_Materials provided_:
------------------------------------------------------------------------
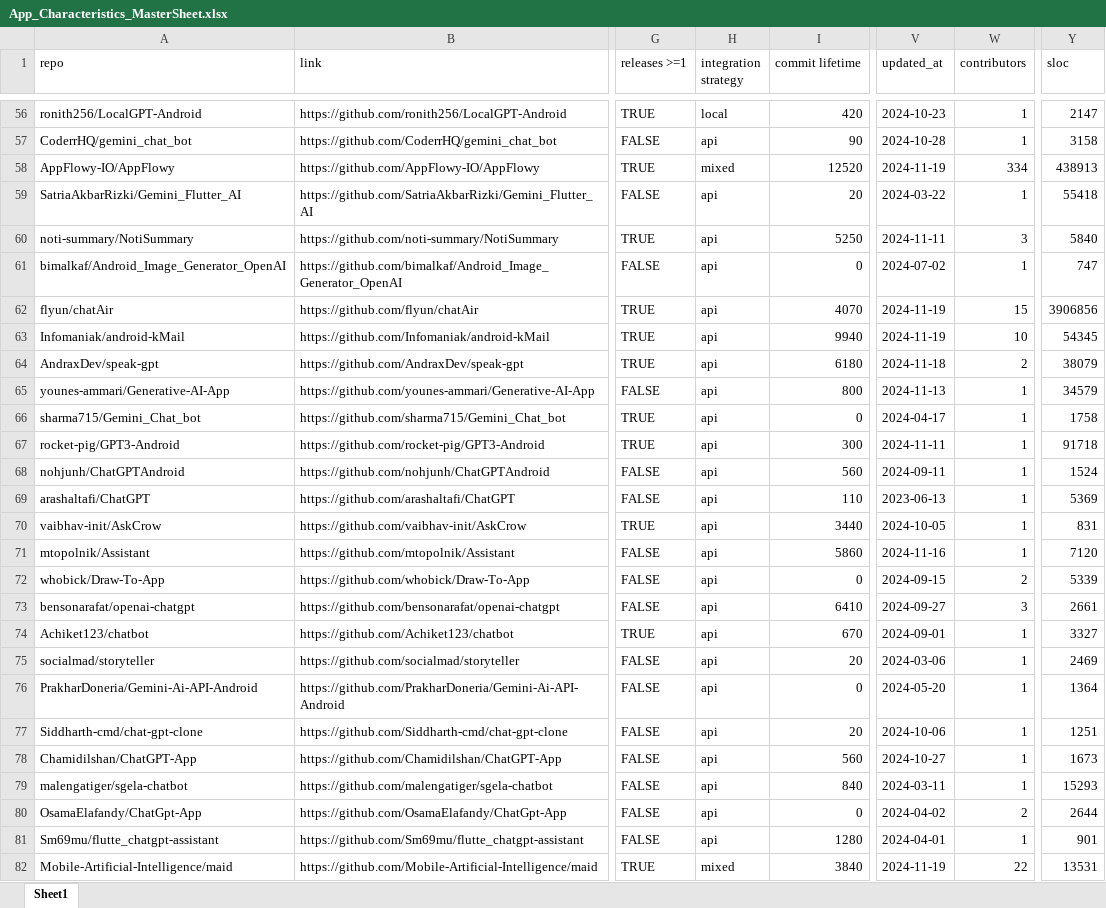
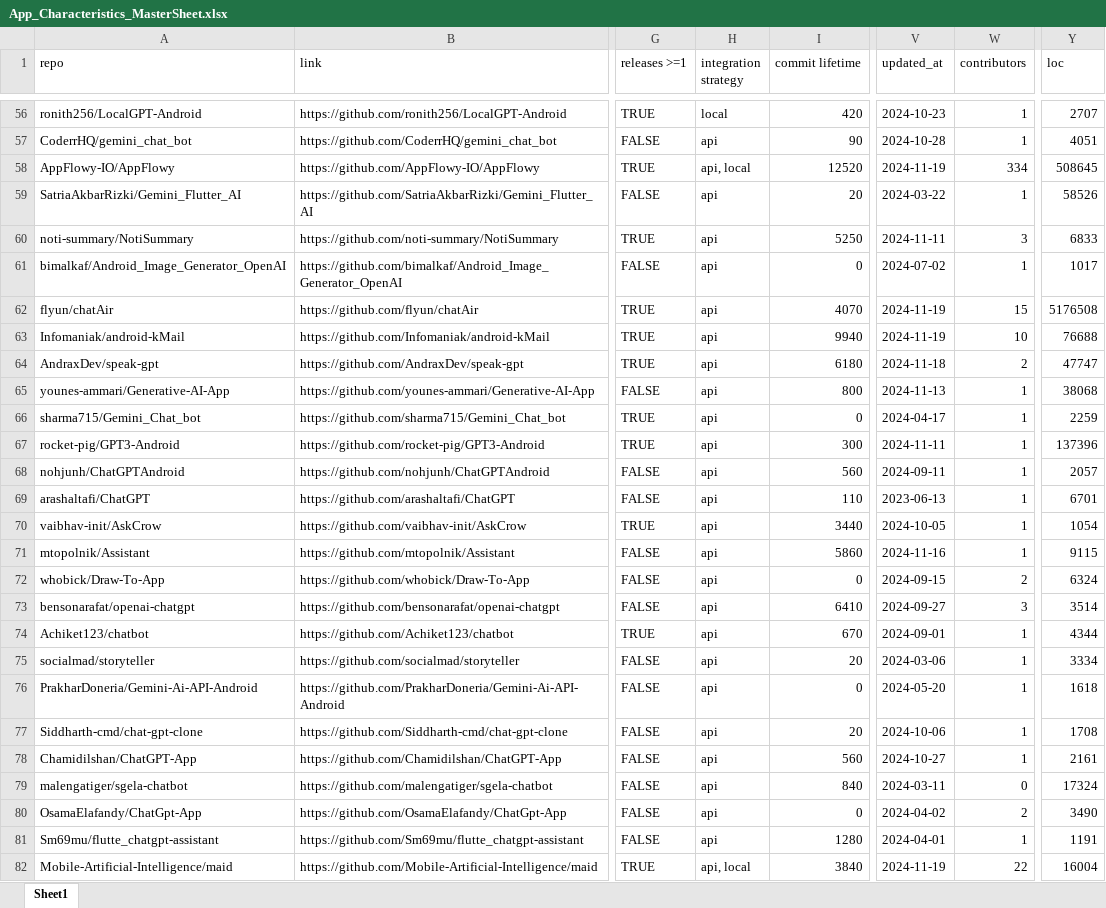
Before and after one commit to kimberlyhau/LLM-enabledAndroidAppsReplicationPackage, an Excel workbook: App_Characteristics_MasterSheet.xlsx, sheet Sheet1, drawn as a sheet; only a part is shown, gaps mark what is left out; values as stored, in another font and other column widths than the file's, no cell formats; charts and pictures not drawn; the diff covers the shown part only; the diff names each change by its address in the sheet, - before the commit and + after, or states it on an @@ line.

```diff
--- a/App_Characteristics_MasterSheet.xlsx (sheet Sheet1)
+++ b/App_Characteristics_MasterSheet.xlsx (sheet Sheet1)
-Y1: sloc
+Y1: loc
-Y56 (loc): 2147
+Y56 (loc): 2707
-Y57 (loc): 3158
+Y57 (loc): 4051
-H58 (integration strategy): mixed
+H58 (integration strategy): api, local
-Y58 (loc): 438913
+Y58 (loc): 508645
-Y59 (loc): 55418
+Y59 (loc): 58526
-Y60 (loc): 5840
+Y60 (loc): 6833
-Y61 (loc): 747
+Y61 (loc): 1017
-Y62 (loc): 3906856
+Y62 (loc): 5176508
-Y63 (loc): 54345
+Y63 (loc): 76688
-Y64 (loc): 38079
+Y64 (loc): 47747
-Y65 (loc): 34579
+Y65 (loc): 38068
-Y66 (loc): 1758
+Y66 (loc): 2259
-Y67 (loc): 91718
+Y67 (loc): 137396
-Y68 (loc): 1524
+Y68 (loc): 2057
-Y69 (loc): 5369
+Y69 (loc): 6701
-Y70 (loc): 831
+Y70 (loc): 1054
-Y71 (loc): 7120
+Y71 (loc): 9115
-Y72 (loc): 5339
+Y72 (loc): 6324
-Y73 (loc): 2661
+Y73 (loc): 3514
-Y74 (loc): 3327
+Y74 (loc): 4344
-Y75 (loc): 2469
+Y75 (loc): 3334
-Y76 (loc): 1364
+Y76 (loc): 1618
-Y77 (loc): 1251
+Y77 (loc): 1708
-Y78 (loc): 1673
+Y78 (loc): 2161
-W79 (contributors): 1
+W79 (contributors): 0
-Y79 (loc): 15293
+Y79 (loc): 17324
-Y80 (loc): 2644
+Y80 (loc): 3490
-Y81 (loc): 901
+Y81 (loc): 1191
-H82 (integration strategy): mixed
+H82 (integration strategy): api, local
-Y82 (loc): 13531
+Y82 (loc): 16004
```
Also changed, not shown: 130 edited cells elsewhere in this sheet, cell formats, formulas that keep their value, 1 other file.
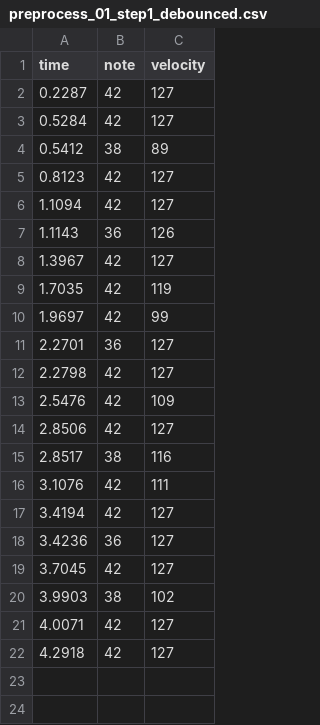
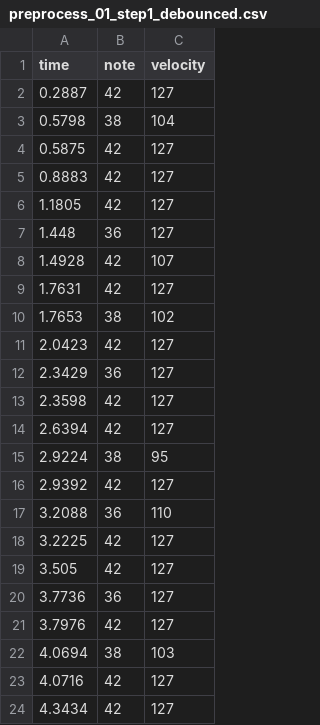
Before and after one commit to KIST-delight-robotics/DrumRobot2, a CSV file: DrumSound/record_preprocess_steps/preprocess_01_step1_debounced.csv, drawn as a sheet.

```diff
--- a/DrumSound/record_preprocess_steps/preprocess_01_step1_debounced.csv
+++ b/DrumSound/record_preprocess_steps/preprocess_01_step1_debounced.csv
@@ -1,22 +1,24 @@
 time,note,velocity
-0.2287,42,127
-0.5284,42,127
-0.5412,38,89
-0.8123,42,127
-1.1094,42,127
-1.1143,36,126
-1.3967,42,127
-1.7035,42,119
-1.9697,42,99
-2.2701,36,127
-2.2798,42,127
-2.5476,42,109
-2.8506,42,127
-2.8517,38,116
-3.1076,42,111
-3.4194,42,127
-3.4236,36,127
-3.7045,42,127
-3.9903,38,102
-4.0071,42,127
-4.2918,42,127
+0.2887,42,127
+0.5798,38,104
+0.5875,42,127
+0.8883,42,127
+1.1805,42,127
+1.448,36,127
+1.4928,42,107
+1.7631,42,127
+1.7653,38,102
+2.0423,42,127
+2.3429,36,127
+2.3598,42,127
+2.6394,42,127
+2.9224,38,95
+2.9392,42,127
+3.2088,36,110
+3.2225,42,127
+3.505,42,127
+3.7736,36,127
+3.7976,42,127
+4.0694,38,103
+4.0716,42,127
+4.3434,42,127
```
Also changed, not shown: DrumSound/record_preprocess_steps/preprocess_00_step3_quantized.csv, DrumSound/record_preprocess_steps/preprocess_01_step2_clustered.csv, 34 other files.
------------------------------------------------------------------------
Find how many lines in the entries include the string "shown", and state only the number.

3